A few years ago, on the steps leading to Da Lat Market of Hoa Binh Quarter, there were several vendors serving cheap food at night. Their businesses flourished so well that they blocked the streets and ruined the view. That's why the local authorities decided to move the market to its current location, 200 meters from the previous one.
At Hell's Market, restaurants and food stalls serve dishes from the northern, central and southern areas of Viet Nam, and even from China. These include noodles, rice porridge, soy beverages, roasted squid, and corn on the cob.
Make sure you check the prices of the dishes before you order. Some sellers may try to take advantage of your innocence to grab an easy buck.
In addition to Hell's Market, you can try these other eateries:
There are the bún bò Hue (Hue beef noodles) restaurants in the alley called Anh Sang (light) by Xuan Huong Lake. The cooks are natives of Hue City in central Viet Nam, so you can taste real Hue dishes. On a cold night, the hot peppery foods will certainly cut the chill. Some food shops also serve dishes, such as Quang noodles and duck rice soup.
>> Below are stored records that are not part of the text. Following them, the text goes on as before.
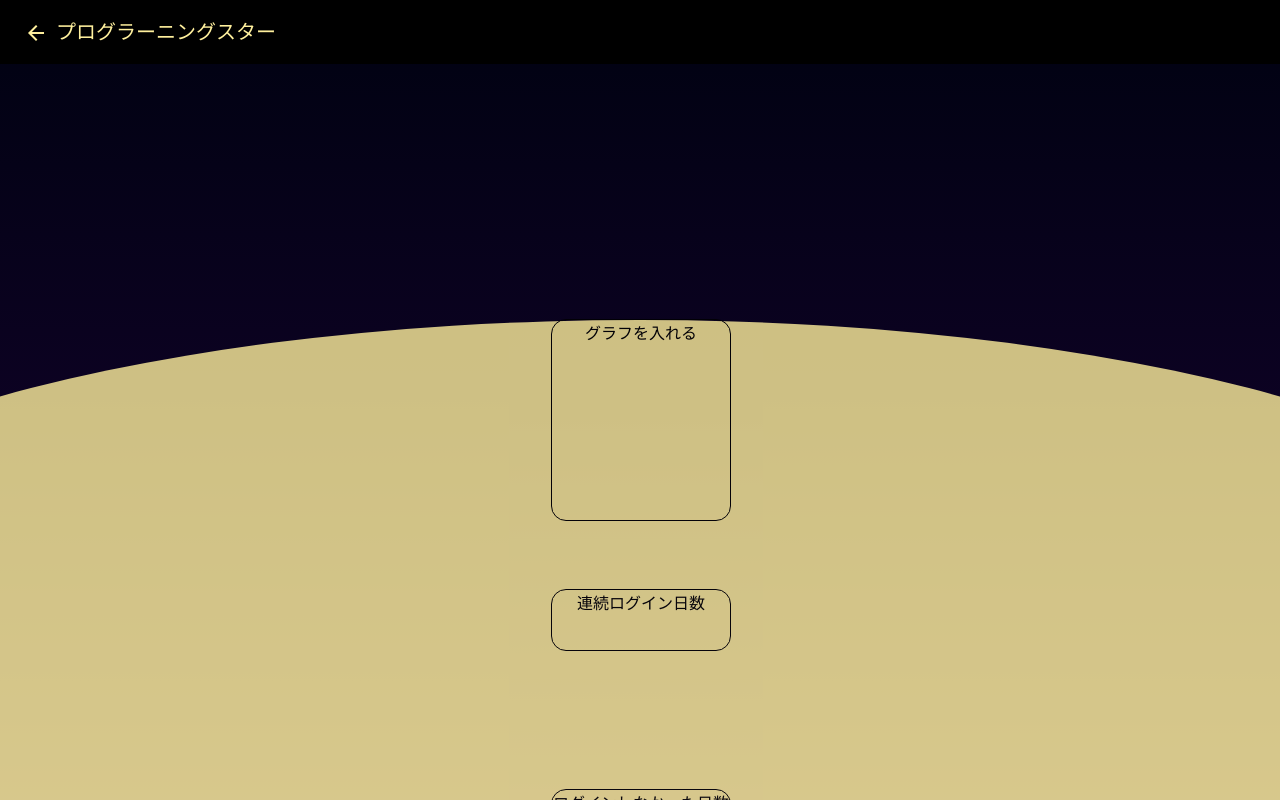
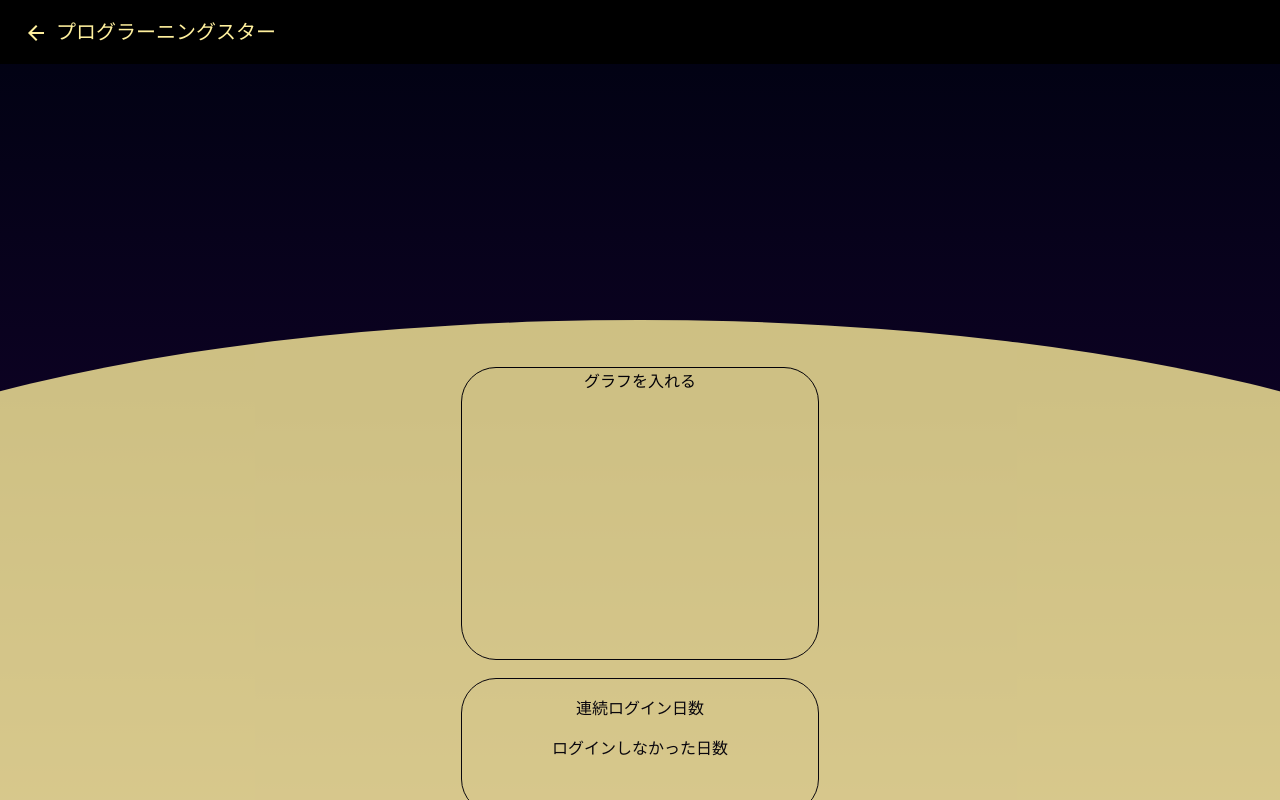
Before and after one commit to Chomolungma-229/intern-quiz-app, an Angular app in the folder app/: page /statistics in a window 1280 px wide. Shown: the top 800 px of the page. Built offline with nearby package versions, Linux system fonts and the light colour scheme.

Commit message:
あしあと画面の作成

```diff
--- a/app/src/app/pages/statistics/statistics.component.html
+++ b/app/src/app/pages/statistics/statistics.component.html
@@ -1,13 +1,15 @@
 <div class="parent">
-    <div id="moon" class="css-pattern">
+    <div class="css-pattern">
         <div class="chart">
             グラフを入れる
         </div>
         <div class="stats">
-            連続ログイン日数
-        </div>
-        <div class="stats">
-            ログインしなかった日数
+            <p>連続ログイン日数</p>
+            <p>ログインしなかった日数</p>
         </div>
     </div>
 </div>
+
+<footer>
+    <button class="home-button">HOMEへ</button>
+</footer>
--- a/app/src/app/pages/statistics/statistics.component.scss
+++ b/app/src/app/pages/statistics/statistics.component.scss
@@ -1,29 +1,33 @@
 .css-pattern{
-    height: 75%;
+    height: 100%;
     width: 100%;
     border-radius: 50%;
     background: #FFF09D;
     display: grid;
-    justify-content: center;
+    justify-content: space-around;
+    justify-items: center;
     align-items: center;
+    align-content: stretch;
 }
 .parent{
-    height: 100%;
+    height: 70%;
     width: 150%;
-    /*コレ*/margin-top: calc(20%);
+    margin-top: calc(20%);
     margin-left: calc(50% - 150%/2);
     display: block;
     opacity: 0.8;
 }
 .chart{
+    width: 200%;
     height: 100%;
-    width: 100%;
-    border: 1px solid #000;
-    border-radius: 15px;
+    border: 1px solid #000000;
+    border-radius: 35px;
+    margin-top: 95px;
 }
 .stats{
-    height: 30%;
-    width: 100%;
+    height: 50%;
+    width: 200%;
     border: 1px solid #000;
-    border-radius: 15px;
+    border-radius: 35px;
+    margin-top: 0px;
 }
```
If you miss Pho (rice noodle soup), try the phá»Ÿ restaurants on Tang Bat Ho Street before midnight. Only two big Pho restaurants on this street remain open until 2 a.m. in the morning.
Cassava vermicelli soup also is a very popular dish in Viet Nam. If you want a bowl of cassava vermicelli soup topped with chicken, go to the restaurant at No. 12 on Nguyen Chi Thanh Street, Tel. (063) 823578, near Ngoc Lan Hotel. Please note that this restaurant is only open at night.